* _Raw data_:

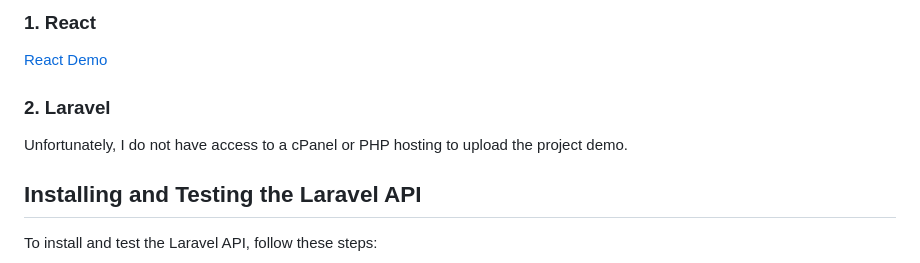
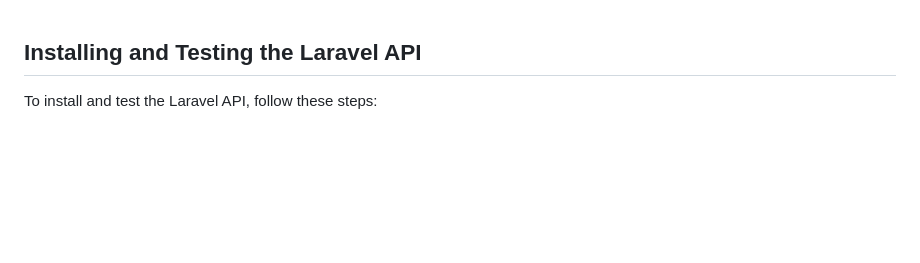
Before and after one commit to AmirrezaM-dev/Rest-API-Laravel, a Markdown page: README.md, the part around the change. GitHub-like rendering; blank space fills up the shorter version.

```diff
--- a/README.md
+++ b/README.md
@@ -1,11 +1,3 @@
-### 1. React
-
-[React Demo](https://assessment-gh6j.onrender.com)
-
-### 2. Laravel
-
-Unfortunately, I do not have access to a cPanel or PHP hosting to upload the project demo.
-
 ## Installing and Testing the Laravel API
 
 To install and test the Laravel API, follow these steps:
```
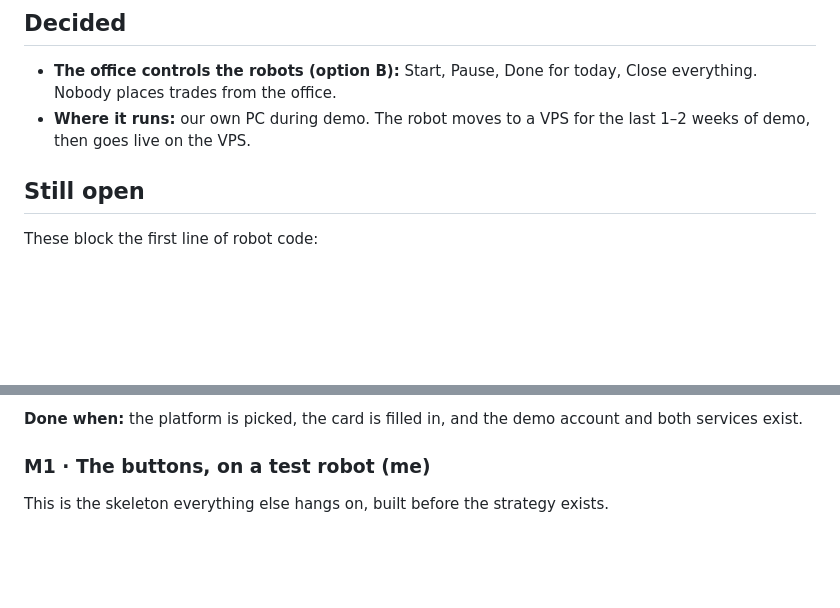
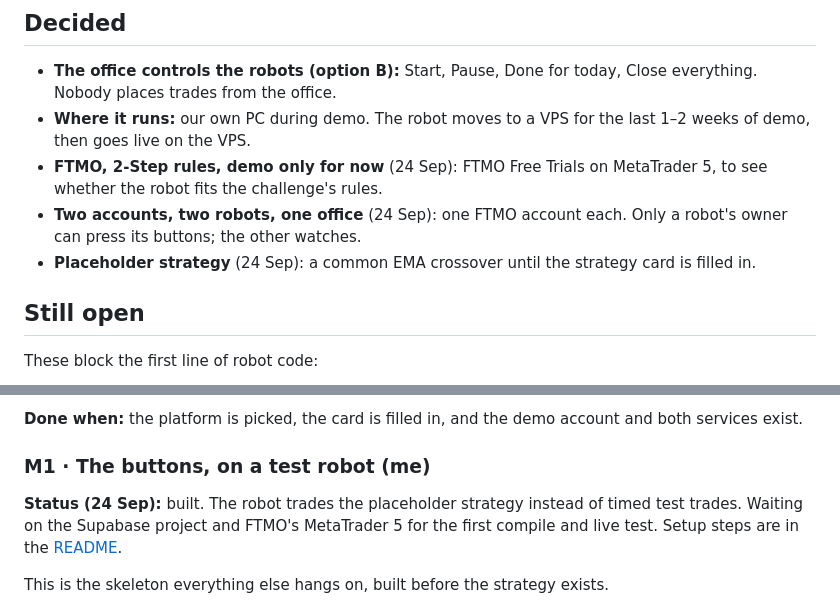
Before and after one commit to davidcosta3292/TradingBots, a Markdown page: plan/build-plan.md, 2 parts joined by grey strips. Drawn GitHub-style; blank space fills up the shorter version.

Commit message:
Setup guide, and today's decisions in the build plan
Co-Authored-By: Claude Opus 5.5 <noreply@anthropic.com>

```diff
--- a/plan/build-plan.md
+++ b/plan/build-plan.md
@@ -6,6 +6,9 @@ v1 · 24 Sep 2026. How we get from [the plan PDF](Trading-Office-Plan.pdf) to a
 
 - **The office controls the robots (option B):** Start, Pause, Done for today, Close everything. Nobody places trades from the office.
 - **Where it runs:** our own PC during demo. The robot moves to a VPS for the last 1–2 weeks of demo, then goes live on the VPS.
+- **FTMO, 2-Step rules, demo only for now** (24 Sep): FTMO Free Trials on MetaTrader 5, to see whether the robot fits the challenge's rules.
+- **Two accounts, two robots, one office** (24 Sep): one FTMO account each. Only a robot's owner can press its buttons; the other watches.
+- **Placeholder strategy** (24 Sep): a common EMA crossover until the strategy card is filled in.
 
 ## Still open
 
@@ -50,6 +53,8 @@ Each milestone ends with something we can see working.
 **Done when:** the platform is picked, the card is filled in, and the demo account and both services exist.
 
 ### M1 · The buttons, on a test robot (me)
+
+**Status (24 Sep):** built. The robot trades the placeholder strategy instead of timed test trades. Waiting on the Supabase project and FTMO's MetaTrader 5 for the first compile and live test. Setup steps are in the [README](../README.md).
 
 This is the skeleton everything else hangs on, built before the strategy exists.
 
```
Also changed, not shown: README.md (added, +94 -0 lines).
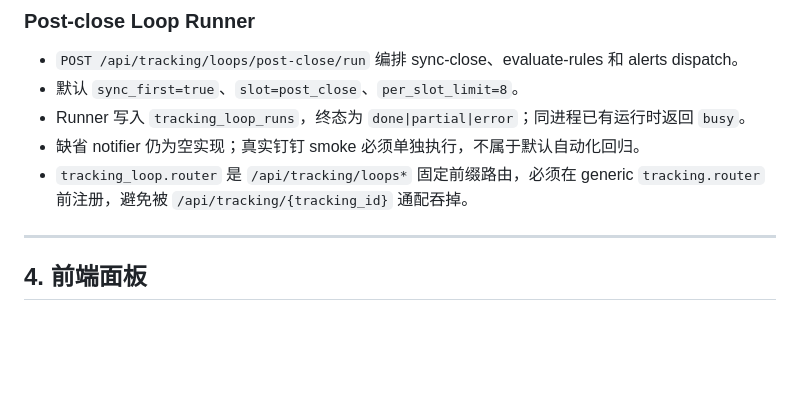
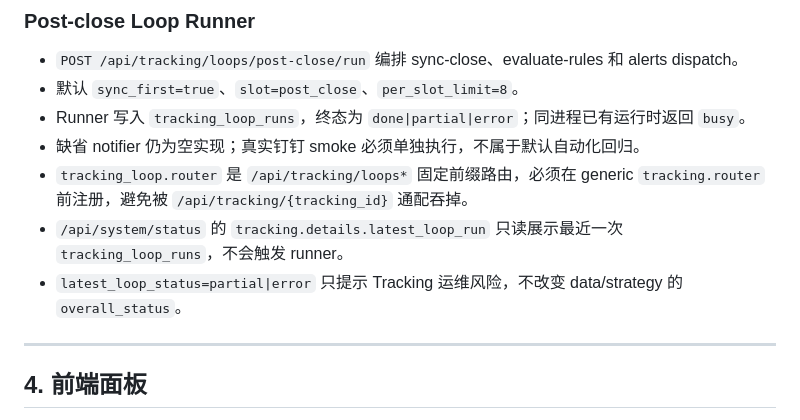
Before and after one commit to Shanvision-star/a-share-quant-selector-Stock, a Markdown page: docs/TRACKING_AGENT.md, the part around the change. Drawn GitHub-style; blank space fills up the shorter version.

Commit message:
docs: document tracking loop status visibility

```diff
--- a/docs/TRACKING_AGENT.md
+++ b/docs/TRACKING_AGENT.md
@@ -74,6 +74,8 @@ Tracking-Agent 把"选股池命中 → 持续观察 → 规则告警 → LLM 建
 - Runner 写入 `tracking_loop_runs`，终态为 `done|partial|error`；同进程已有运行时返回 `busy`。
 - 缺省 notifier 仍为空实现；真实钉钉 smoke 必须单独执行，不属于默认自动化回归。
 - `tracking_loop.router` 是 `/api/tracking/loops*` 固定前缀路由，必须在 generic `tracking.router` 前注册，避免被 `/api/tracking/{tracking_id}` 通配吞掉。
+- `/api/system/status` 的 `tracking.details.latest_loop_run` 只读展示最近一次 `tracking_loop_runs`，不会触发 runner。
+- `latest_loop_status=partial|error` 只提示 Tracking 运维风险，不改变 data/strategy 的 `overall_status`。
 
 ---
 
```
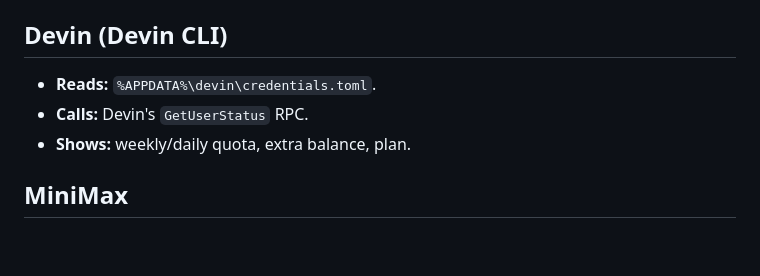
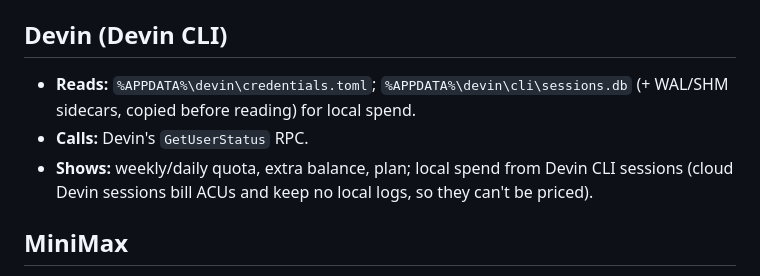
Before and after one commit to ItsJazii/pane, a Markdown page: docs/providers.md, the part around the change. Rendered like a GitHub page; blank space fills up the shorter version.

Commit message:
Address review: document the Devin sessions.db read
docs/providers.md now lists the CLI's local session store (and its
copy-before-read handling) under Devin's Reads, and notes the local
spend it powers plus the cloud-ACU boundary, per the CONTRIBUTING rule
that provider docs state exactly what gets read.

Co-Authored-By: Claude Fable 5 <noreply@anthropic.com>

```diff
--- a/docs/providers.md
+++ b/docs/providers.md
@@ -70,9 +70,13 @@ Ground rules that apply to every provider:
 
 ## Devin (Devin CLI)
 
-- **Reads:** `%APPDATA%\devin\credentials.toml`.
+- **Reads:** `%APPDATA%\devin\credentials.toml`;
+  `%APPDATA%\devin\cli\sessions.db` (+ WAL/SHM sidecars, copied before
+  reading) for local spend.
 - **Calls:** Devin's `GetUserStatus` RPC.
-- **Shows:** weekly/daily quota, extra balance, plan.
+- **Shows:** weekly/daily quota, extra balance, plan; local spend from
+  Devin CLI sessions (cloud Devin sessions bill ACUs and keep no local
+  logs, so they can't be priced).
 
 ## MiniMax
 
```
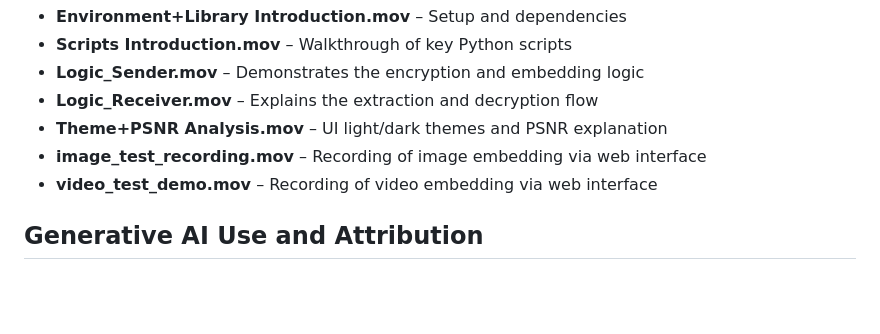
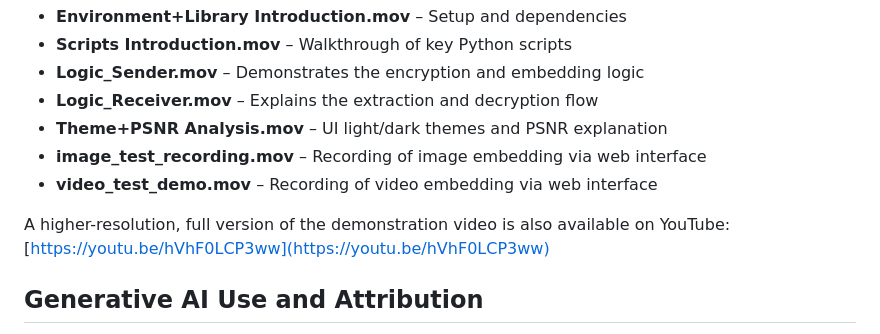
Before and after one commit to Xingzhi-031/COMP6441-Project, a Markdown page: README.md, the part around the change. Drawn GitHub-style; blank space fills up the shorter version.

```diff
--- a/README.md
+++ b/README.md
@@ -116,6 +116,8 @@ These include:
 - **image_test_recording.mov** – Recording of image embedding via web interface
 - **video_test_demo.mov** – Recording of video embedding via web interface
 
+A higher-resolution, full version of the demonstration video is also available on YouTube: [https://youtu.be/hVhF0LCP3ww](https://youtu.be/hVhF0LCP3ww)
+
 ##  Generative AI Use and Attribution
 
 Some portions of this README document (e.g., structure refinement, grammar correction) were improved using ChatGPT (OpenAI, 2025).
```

* _Problem to solve_: Report each line in the preceding entries that holds the string "around".

* _Result_:
Before and after one commit to AmirrezaM-dev/Rest-API-Laravel, a Markdown page: README.md, the part around the change. GitHub-like rendering; blank space fills up the shorter version.
Before and after one commit to Shanvision-star/a-share-quant-selector-Stock, a Markdown page: docs/TRACKING_AGENT.md, the part around the change. Drawn GitHub-style; blank space fills up the shorter version.
Before and after one commit to ItsJazii/pane, a Markdown page: docs/providers.md, the part around the change. Rendered like a GitHub page; blank space fills up the shorter version.
Before and after one commit to Xingzhi-031/COMP6441-Project, a Markdown page: README.md, the part around the change. Drawn GitHub-style; blank space fills up the shorter version.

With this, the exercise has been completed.